What I have found more interesting and also rather frustrating has been the recent rush of selfies by women, partly attached to a campaign for a charity, where women have been putting up selfies ‘without makeup’. There is so much in this that frustrates me and saddens me. WHY is this so provocative, so ‘radical’ that it creates a furore. I’m glad for the charity that they have benefitted, but really disappointed that one of the reasons they have done so is because it is considered such an unusual thing that a woman would put a photo up on a social network with no make-up on!! How many men would even be considering this. Yes, I know some men wear make-up, but the majority of men on Facebook and Twitter have all of their photos without make-up. Virtually all of the photos (maybe all! I honestly don’t know) of me are without make-up. I’m middle-aged. I wear make-up sometimes, but really mostly, what you get is me, clean, mostly tidy (tho I have long wild hair, so sometimes not), fresh faced and often smiling (though not on the aforementioned Bergman selfie!) I don’t even think about the fact that the photos of me out there relating to both work and play are make-up free. Good grief I’m a radical, I’m weird, I’m strange; maybe I’m a man? In my weird world men or women can wear makeup but really it isn’t automatic for anyone, and mostly what you get is people smiling.
I belong to a book group and we read a fairly wide range of books: mainly fiction, but not exclusively. I wrote an earlier post on Moran’s “Like a Woman” which was a book group read. Recently we read “After Nature” by W.G. Sebald.

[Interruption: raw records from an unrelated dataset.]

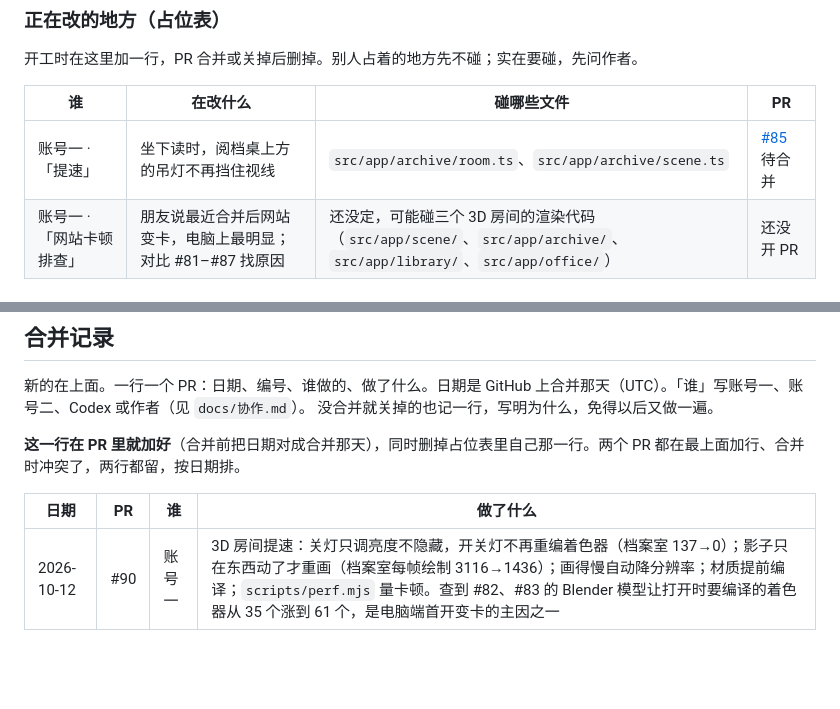
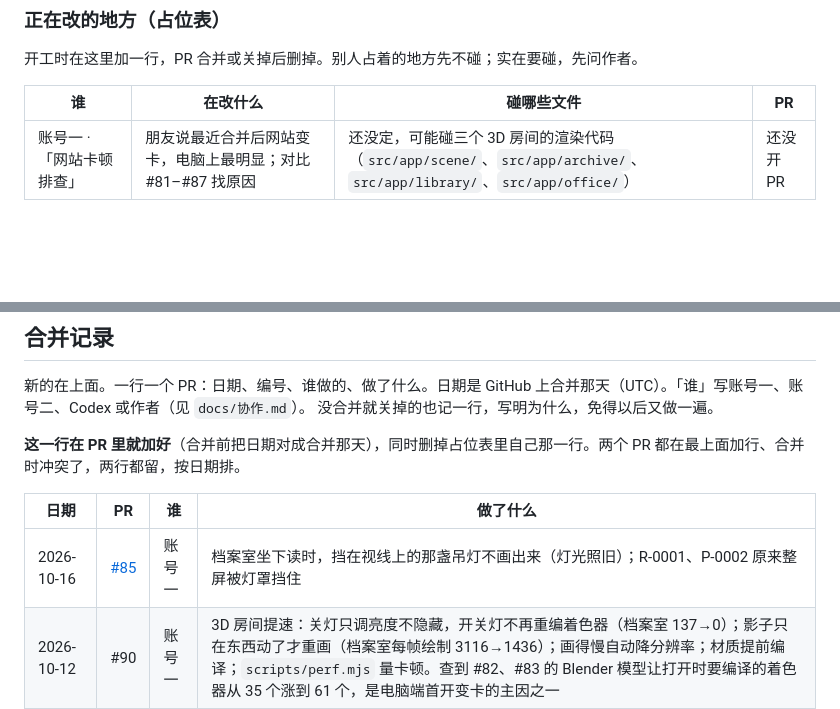
Before and after one commit to 2769824634/The-Ninth-Draft, a Markdown page: docs/进度.md, 2 parts joined by grey strips. GitHub-like rendering; blank space fills up the shorter version.

Commit message:
docs: 合并记录加 #85，删掉占位表那一行 (#94)
Claude-Session: https://claude.ai/code/session_01AiAu4vn9r2zGKzzHy5yDDG

Co-authored-by: Claude <noreply@anthropic.com>

```diff
--- a/docs/进度.md
+++ b/docs/进度.md
@@ -22,7 +22,6 @@
 
 | 谁 | 在改什么 | 碰哪些文件 | PR |
 | --- | --- | --- | --- |
-| 账号一 · 「提速」 | 坐下读时，阅档桌上方的吊灯不再挡住视线 | `src/app/archive/room.ts`、`src/app/archive/scene.ts` | [#85](https://github.com/2769824634/The-Ninth-Draft/pull/85) 待合并 |
 | 账号一 · 「网站卡顿排查」 | 朋友说最近合并后网站变卡，电脑上最明显；对比 #81–#87 找原因 | 还没定，可能碰三个 3D 房间的渲染代码（`src/app/scene/`、`src/app/archive/`、`src/app/library/`、`src/app/office/`） | 还没开 PR |
 
 ### 待作者定的事
@@ -71,6 +70,7 @@
 
 | 日期 | PR | 谁 | 做了什么 |
 | --- | --- | --- | --- |
+| 2026-10-16 | [#85](https://github.com/2769824634/The-Ninth-Draft/pull/85) | 账号一 | 档案室坐下读时，挡在视线上的那盏吊灯不画出来（灯光照旧）；R-0001、P-0002 原来整屏被灯罩挡住 |
 | 2026-10-12 | #90 | 账号一 | 3D 房间提速：关灯只调亮度不隐藏，开关灯不再重编着色器（档案室 137→0）；影子只在东西动了才重画（档案室每帧绘制 3116→1436）；画得慢自动降分辨率；材质提前编译；`scripts/perf.mjs` 量卡顿。查到 #82、#83 的 Blender 模型让打开时要编译的着色器从 35 个涨到 61 个，是电脑端首开变卡的主因之一 |
 | 2026-10-12 | #88 | 账号一 | 日报更正栏不印稿号；资料室目录柜只收出版物；例行文件柜装满 52 个区（一区一层抽屉、一月一个灰绿卷宗、17 种例行表格读时生成），支线「桥路」「空置单位的水表」；修好 #84 之后档案室打不开；CLAUDE.md 写入七比三、主线分段揭开 |
 | 2026-10-12 | #91 | 账号一 | 核心编辑改成值班制：同一时间一个账号值班，作者说「你接班」就换；账号二接班后权限和账号一一样 |
```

It’s a prose poem about three men: The painter, Matthaeus Grünewald, the botanist Georg Wilhelm Steller, and Sebald himself. It was translated from the German by Michael Hamburger (translation approved by Sebald apparently who lived in the UK until his death) It is something I would never have thought about reading, but I really liked it. It made me laugh, and made me think, and made me research the characters and events to which it referred. It also seemed a timely read given my current fixation with nature and with seasonal changes. (see several previous posts).
“At the moment on Ascension Day
of the year forty-four when I was born
the procession for the blessings of the fields
was just passing our house to the sounds
of the fire-brigade band, on its way out
to the flowering May meadow. Mother
at first took this as a happy sign, unaware
that the cold planet Saturn ruled this hour’s
constellation and that above the mountains
already the storm was hanging… ” (p.86)
The book isn’t very long if you are tempted.
Yesterday, we walked Calum’s Road on Raasay. We also danced at both ends of the road. Calum built the road at the far North of the island over a 10 year period primarily alone. His goal apparently was to turn a wild track into a reasonable road to maintain a community and enable his daughter to get to school. A friend of mine has choreographed a dance to the Capercaillie song about Calum’s amazing feat, and we danced her dance to celebrate her birthday and the work of building the road. For me, and some of the others who danced I think, dancing is a way to keep building community, and smoothing the path we share. it was actually quite moving to dance together. The weather was vile, and the environment was bleak, but it felt great.